DeYoung, 1999, focused on four jurisdictions in California with data on impoundments and driver records. In 1995, California began impounding vehicles for some driving offenses. The author compared the one-year driving records of subjects with impounded vehicles and the records of a control group. This control group was made up of people who would have had their vehicles impounded under 1995 California law but did not because they committed their driving offenses in 1994. We focus on the results using crashes as the outcome. The author found that the group with impounded vehicles was involved in 24.7 percent fewer crashes when selecting on first offenders. For repeat offenders, the reduction was 37.6 percent. According to data published in the study, 55.8 percent of the sample were first-time offenders, so we use a weighted average of the two results to arrive at a reduction of 30.4 percent. We assume that this effect applies to those with suspended or revoked licenses due to DWI convictions.

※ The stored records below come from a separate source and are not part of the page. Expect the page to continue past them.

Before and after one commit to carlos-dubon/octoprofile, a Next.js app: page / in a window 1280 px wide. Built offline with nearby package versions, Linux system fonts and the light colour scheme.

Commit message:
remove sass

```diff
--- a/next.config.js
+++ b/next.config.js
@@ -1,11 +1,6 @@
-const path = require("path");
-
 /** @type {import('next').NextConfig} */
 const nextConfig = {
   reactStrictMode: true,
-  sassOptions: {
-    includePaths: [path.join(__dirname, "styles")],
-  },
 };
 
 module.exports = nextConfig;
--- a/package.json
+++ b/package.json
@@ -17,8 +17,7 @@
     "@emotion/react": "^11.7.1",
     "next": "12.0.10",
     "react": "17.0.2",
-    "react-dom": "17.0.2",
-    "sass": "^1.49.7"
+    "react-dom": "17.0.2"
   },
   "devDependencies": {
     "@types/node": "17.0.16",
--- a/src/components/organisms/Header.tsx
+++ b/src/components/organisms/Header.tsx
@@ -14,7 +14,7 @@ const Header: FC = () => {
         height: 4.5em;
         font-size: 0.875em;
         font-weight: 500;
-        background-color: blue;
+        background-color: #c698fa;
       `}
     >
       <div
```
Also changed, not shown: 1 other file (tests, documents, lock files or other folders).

Tefft, 2014, uses FARS data from 1985 to 2011 to study the fatality reductions associated with several state-level driver’s licensing policies. The author analyzed fatality rates associated with drivers ages 55 and over while also focusing on more-specific age ranges within that group. He estimated that a 9-percent reduction in deaths could be attributed to in-person license renewal while holding other factors constant. Other license renewal policies were not associated with such large effects. He found that the effect is relatively constant for the 55-and-over population, though there is some evidence that it is most effective at ages 85 and up.
Houston and Richardson, 2005, examines the effects that seat belt laws have on use rates. The authors used panel data on seat belt use, allowing them to study the impacts of changes in laws. They found that primary enforcement has a large effect on use and that states with larger fines observe even larger improvements in seat belt use. The report indicates that for each additional $25 added to the enforced fine increases belt use by 3.8 percentage points. We assume a $75 increase in the state’s fine and use (Preusser et al., 2008) to convert this increased use estimate into a fatality and injury reduction estimate as we did with the seat belt enforcement campaign intervention.